What next for the ATA? – The SETI Institute is working on numerous efforts to insure the Array comes back on line as soon as possible. Pierson’s email outlines potential work the ATA may be performing for the United States Air Force. Donor support is also needed to restart SETI observations on the Array. For the first time in history, SETI researchers are poised to use the ATA to examine the bounty of smaller planetary systems starting to be revealed by NASA’s Kepler Mission. We are also working with a consortium of big thinkers to develop exciting opportunities for the public to participate in the future of SETI, making the science much less vulnerable to government budget cycles. Watch for these future developments in the realm of our citizen science. In the interim, if you haven’t already done so, check out the early results of these efforts at setiQuest.org and setiQuest Explorer.
Public help is needed – Donate now – Help return the ATA to operations and support the exciting SETI exploration of the Kepler planets over the next two years. You can read about our Kepler Worlds search and donate to the effort here.
More detail – You can read more details about the Allen Telescope Array hibernation and our plans to correct this situation here (PDF).
Update, April 27, 2011 – We have received questions about what the ATA hibernation means to the overall health of the SETI Institute. Our Institute remains a robust and viable research organization. Strong programs continue uninterrupted in our Center for Education and Public Outreach and our Carl Sagan Center for the Study of Life in the Universe. In our Center for SETI Research, work continues on the development of citizen science programs to engage the public in SETI research; and Jill Tarter & her team are highly energized and motivated to find the solutions that will bring the ATA back on line.
The Allen Telescope Array
The Allen Telescope Array (ATA) is a „Large Number of Small Dishes“ (LNSD) array designed to be highly effective for “commensal” (simultaneous) surveys of conventional radio astronomy projects and SETI (search for extraterrestrial intelligence) observations at centimeter wavelengths.

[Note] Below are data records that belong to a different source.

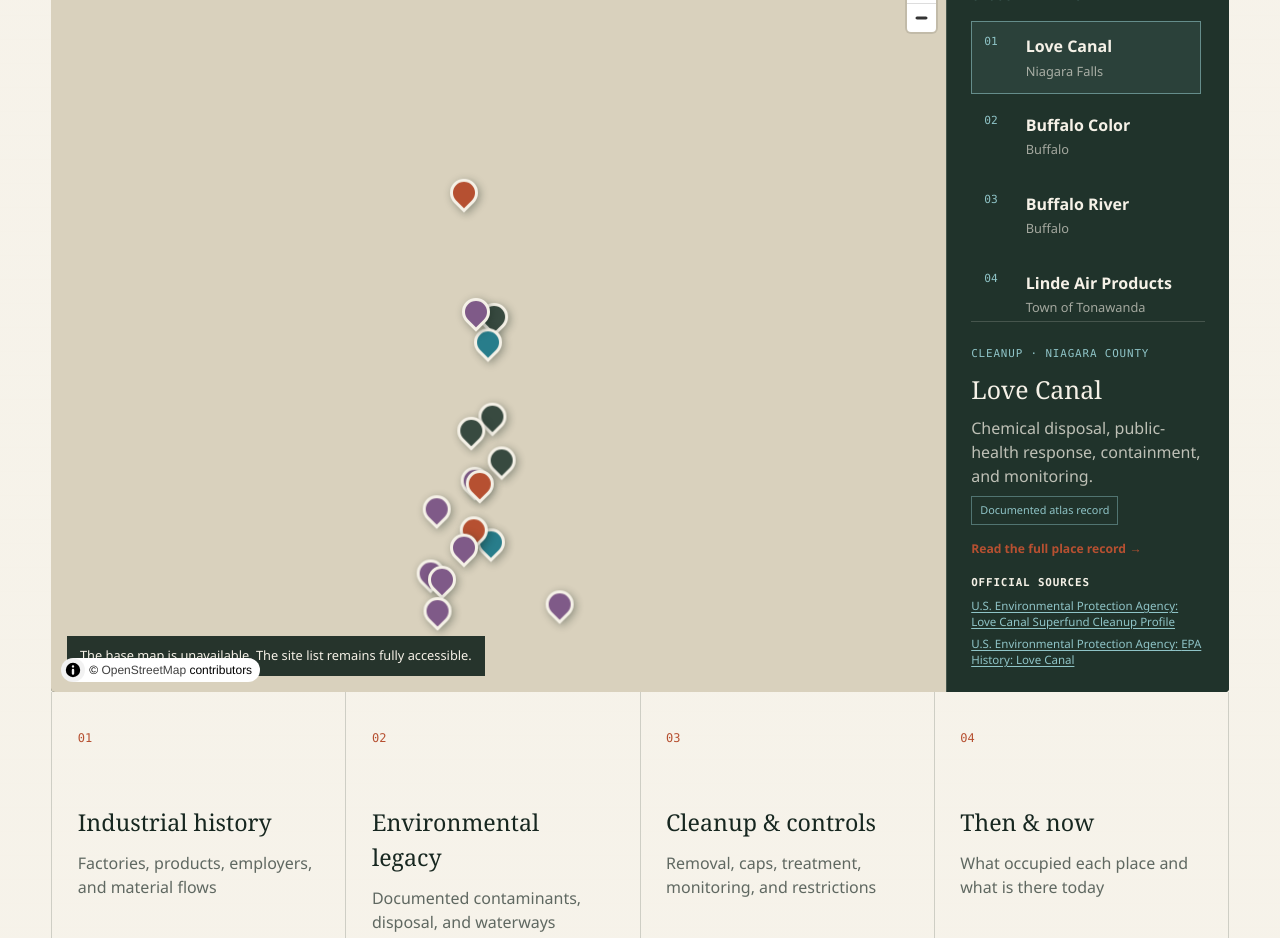
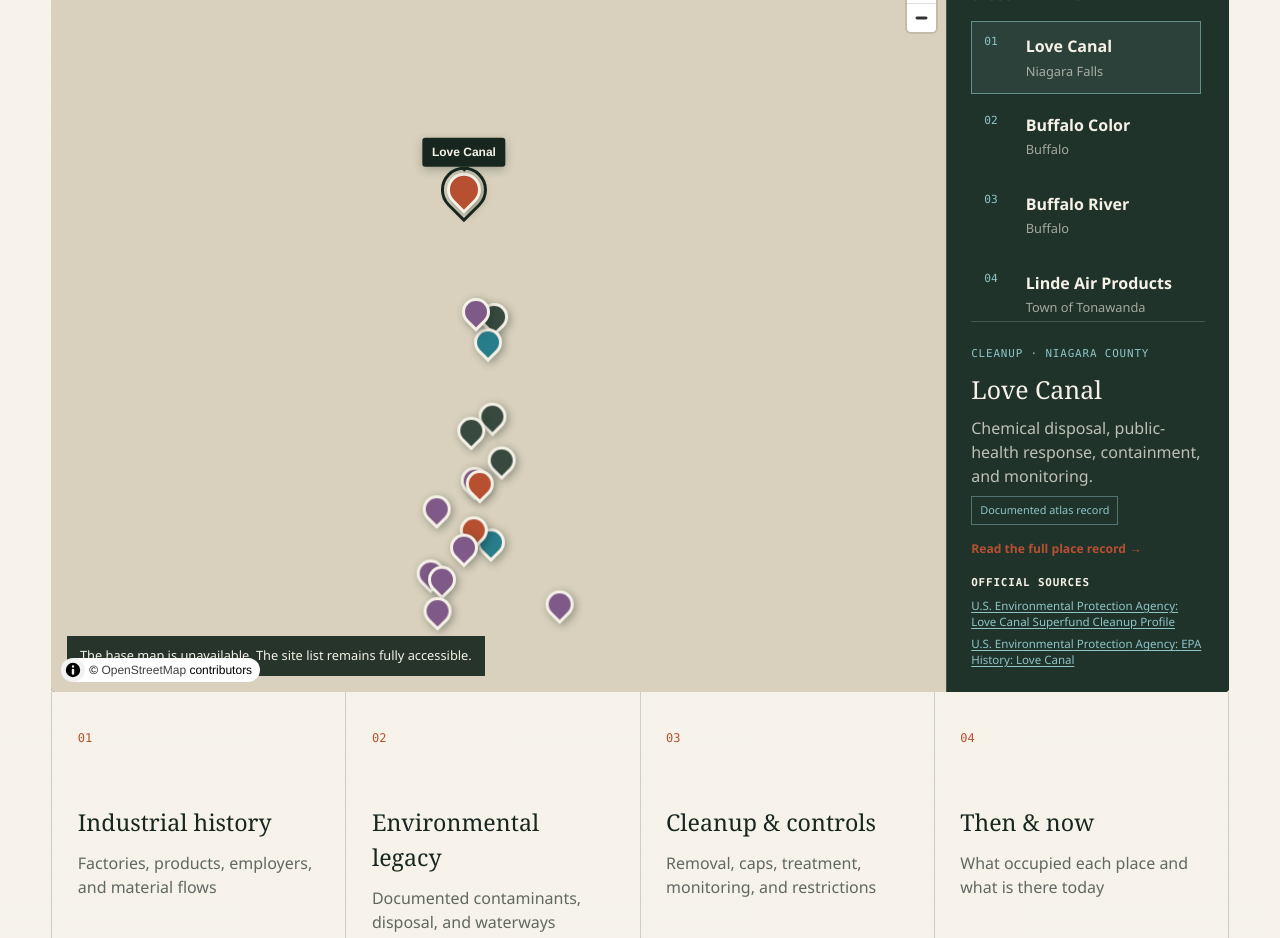
Before and after one commit to townefordmis/wnyatlas, a Next.js app: page / in a window 1280 px wide. Shown: the part 1040-1978 px from the top of the page. Built offline with nearby package versions, Linux system fonts and the light colour scheme; no server answers.

Commit message:
Highlight map pins from site list

```diff
--- a/src/app/globals.css
+++ b/src/app/globals.css
@@ -240,7 +240,8 @@
 }
 
 .atlas-marker-wrap:hover,
-.atlas-marker-wrap:focus-within {
+.atlas-marker-wrap:focus-within,
+.atlas-marker-wrap.is-highlighted {
   z-index: 3;
 }
 
@@ -257,7 +258,8 @@
 }
 
 .atlas-marker-wrap:hover .atlas-marker,
-.atlas-marker:focus-visible {
+.atlas-marker:focus-visible,
+.atlas-marker-wrap.is-highlighted .atlas-marker {
   width: 34px;
   height: 34px;
   margin: -6px 0 0 -3px;
@@ -300,7 +302,8 @@
 }
 
 .atlas-marker-wrap:hover .atlas-marker-label,
-.atlas-marker:focus-visible + .atlas-marker-label {
+.atlas-marker:focus-visible + .atlas-marker-label,
+.atlas-marker-wrap.is-highlighted .atlas-marker-label {
   opacity: 1;
   transform: translate(-50%, 0);
 }
--- a/src/components/atlas-map.tsx
+++ b/src/components/atlas-map.tsx
@@ -28,12 +28,15 @@
   const mapContainer = useRef<HTMLDivElement>(null);
   const map = useRef<MapLibreMap | null>(null);
   const markers = useRef<Marker[]>([]);
+  const markerElements = useRef<Map<string, HTMLDivElement>>(new Map());
   const [selectedSite, setSelectedSite] = useState<AtlasSite>(featuredSites[0]);
+  const [highlightedSiteId, setHighlightedSiteId] = useState<string | null>(null);
   const [mapUnavailable, setMapUnavailable] = useState(false);
 
   useEffect(() => {
     if (!mapContainer.current || map.current) return;
 
+    const markerElementMap = markerElements.current;
     const mapInstance = new maplibregl.Map({
       container: mapContainer.current,
       center: regionCenter,
@@ -76,6 +79,8 @@
     markers.current = featuredSites.map((site) => {
       const markerElement = document.createElement("div");
       markerElement.className = "atlas-marker-wrap";
+      markerElement.dataset.siteId = site.id;
+      markerElementMap.set(site.id, markerElement);
 
       const markerButton = document.createElement("button");
       markerButton.type = "button";
@@ -93,18 +98,39 @@
 
       markerElement.append(markerButton, markerLabel);
 
-      return new maplibregl.Marker({ element: markerElement, anchor: "bottom" })
+      const marker = new maplibregl.Marker({
+        element: markerElement,
+        anchor: "bottom",
+      })
         .setLngLat(site.coordinates)
         .addTo(mapInstance);
+
+      // MapLibre assigns role="button" to a custom marker container. The
+      // actual button inside it already provides the interactive semantics,
+      // so remove the duplicate role to avoid nesting one button inside
+      // another in the accessibility tree.
+      markerElement.removeAttribute("role");
+
+      return marker;
     });
 
     return () => {
       markers.current.forEach((marker) => marker.remove());
       markers.current = [];
+      markerElementMap.clear();
       mapInstance.remove();
       map.current = null;
     };
   }, []);
+
+  useEffect(() => {
+    markerElements.current.forEach((element, siteId) => {
+      element.classList.toggle(
+        "is-highlighted",
+        siteId === (highlightedSiteId ?? selectedSite.id),
+      );
+    });
+  }, [highlightedSiteId, selectedSite.id]);
 
   function focusSite(site: AtlasSite) {
     setSelectedSite(site);
@@ -160,6 +186,10 @@
                 key={site.id}
                 type="button"
                 onClick={() => focusSite(site)}
+                onFocus={() => setHighlightedSiteId(site.id)}
+                onBlur={() => setHighlightedSiteId(null)}
+                onMouseEnter={() => setHighlightedSiteId(site.id)}
+                onMouseLeave={() => setHighlightedSiteId(null)}
                 aria-pressed={selectedSite.id === site.id}
               >
                 <span>{String(index + 1).padStart(2, "0")}</span>
```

The idea for the ATA emerged in a series of workshops convened by the SETI Institute in 1997 to define the path for future development of technology and search strategies for SETI. The advance of computer and communications technology made it clear that LNSD arrays were more efficient and less expensive than traditional large antennas. The final report of the workshop, “SETI 2020,” recommended the construction of the One Hectare Telescope. (1HT) (A hectare is an area equivalent to a square 100 meters on a side.)
The SETI Institute sought private funds for the 1HT and in 2001 Paul Allen (co-founder of Microsoft) agreed to fund the technology development and first phase of construction (42 antennas). In October 2007 the array began commissioning tests and initial observations.
The array is now being used for radio astronomy observations of our galaxy and other galaxies, gamma ray bursts and transient radio sources, and SETI.
The ATA is a joint project of the SETI Institute and the Radio Astronomy Lab of the University of California Berkeley.
Real life or the progress of human development, is less important than the request for money. This is the truth: Money Rules …-sem
- SETI Closes Down (stevebeckow.com)
- SETI Undergoes Drastic Reduction. We’re Looking But No Longer Listening (tor.com)
- SETI Shutters Search For Alien Life (informationweek.com)